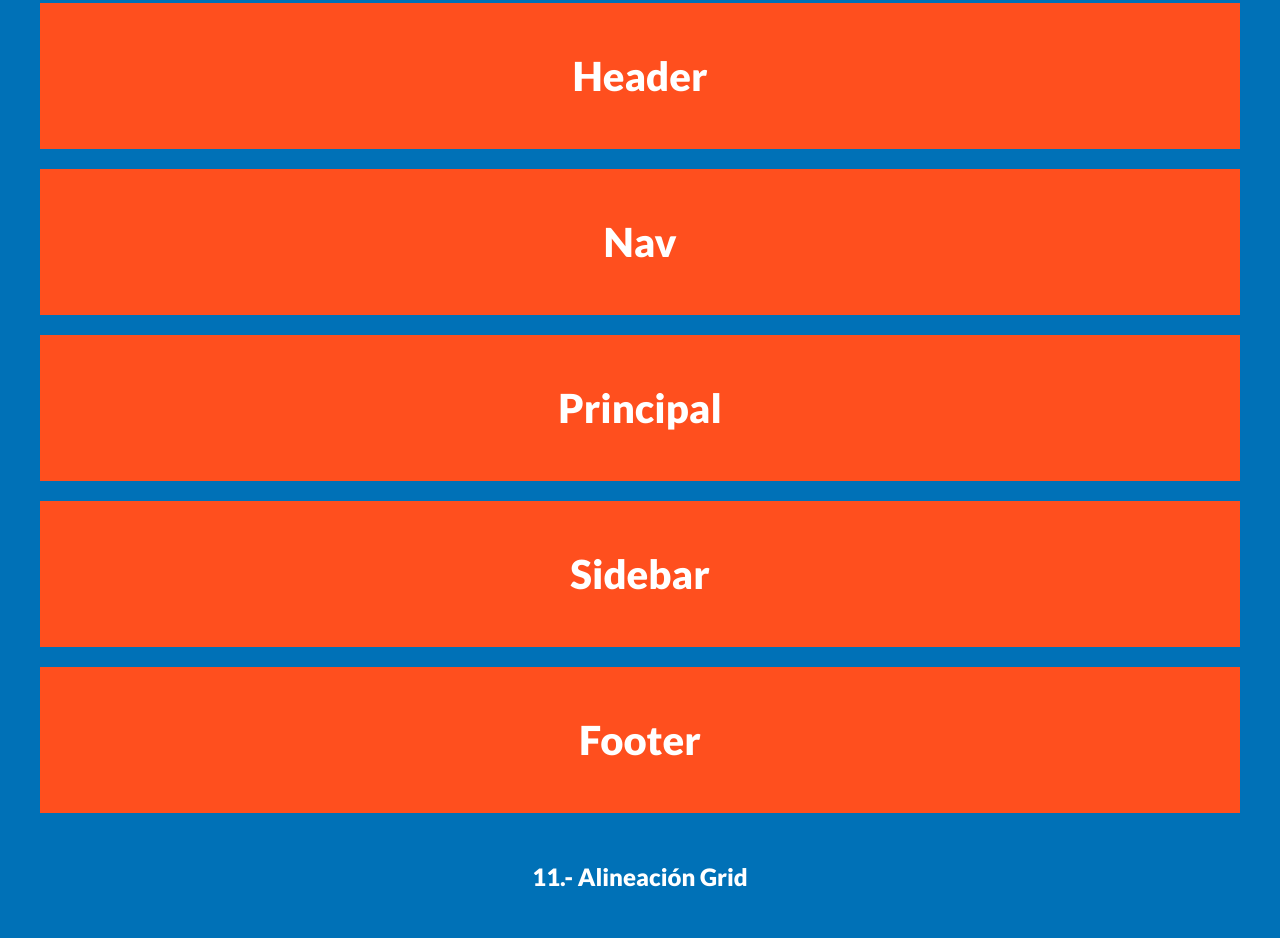
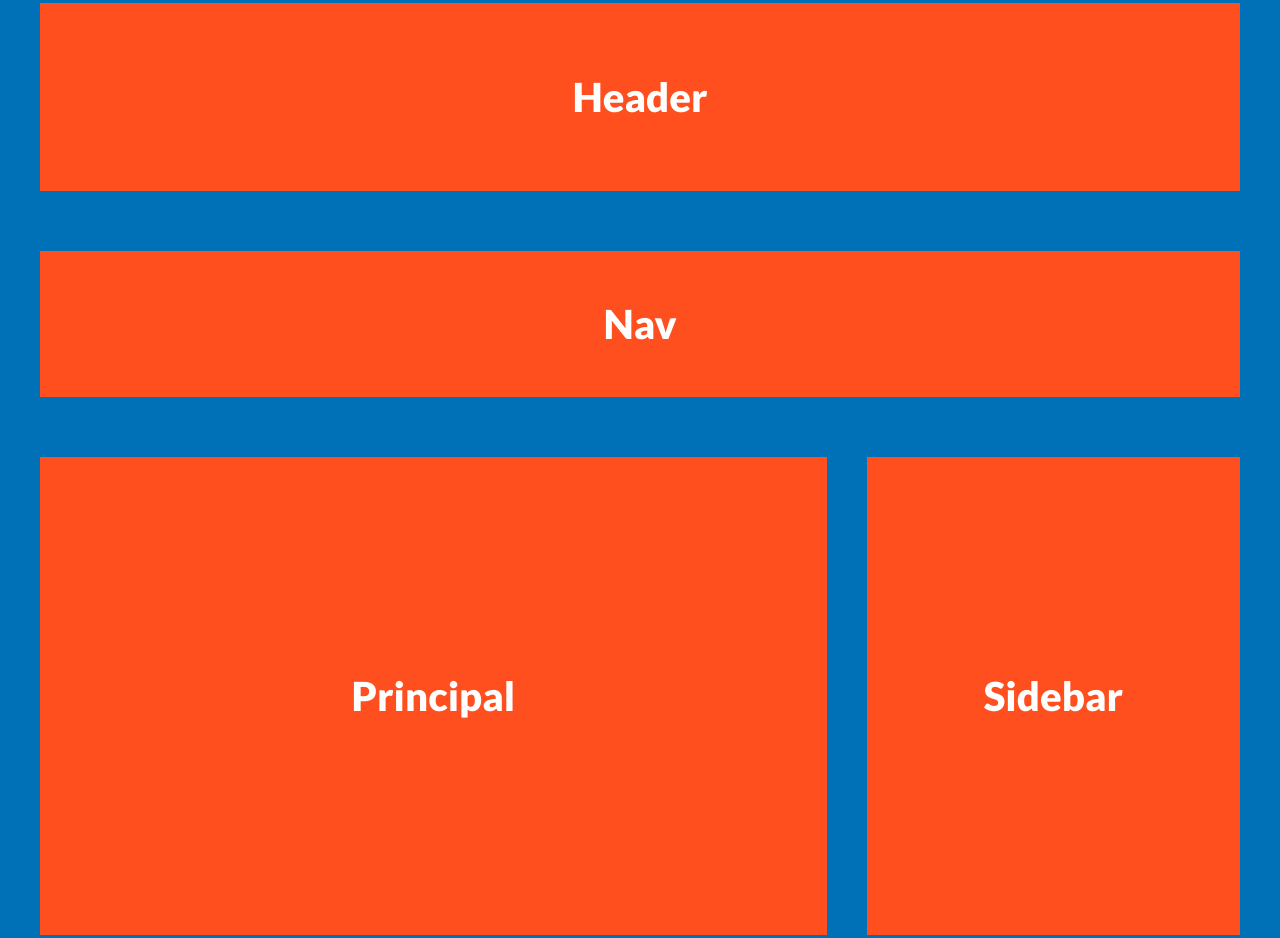
Before and after one commit to ChechiX/Grid, a plain HTML site: page index.html in a window 1280 px wide. Shown: the part 7715-8653 px from the top of the page. Drawn offline with Linux system fonts and the light colour scheme.

Commit message:
Grid Template

```diff
--- a/css/style.css
+++ b/css/style.css
@@ -162,3 +162,30 @@
 .grid-9 .box:nth-child(5) {
   grid-area: footer;
 }
+
+/* 10 */
+
+.grid-10 {
+  display: grid;
+  height: 120rem;
+  grid-template: "header header header" 2.5fr
+                 "nav nav nav" 1fr
+                 "contenido contenido sidebar" 6fr
+                 "footer footer footer" 2.5fr / 1fr 1fr 1fr;
+  gap: 4rem;
+}
+.grid-10 .box:nth-child(1) {
+  grid-area: header;
+}
+.grid-10 .box:nth-child(2) {
+  grid-area: nav;
+}
+.grid-10 .box:nth-child(3) {
+  grid-area: contenido;
+}
+.grid-10 .box:nth-child(4) {
+  grid-area: sidebar;
+}
+.grid-10 .box:nth-child(5) {
+  grid-area: footer;
+}
```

————

### Task brief
Find and copy each line above that includes the string "child".

### Answer area
 .grid-9 .box:nth-child(5) {
+.grid-10 .box:nth-child(1) {
+.grid-10 .box:nth-child(2) {
+.grid-10 .box:nth-child(3) {
+.grid-10 .box:nth-child(4) {
+.grid-10 .box:nth-child(5) {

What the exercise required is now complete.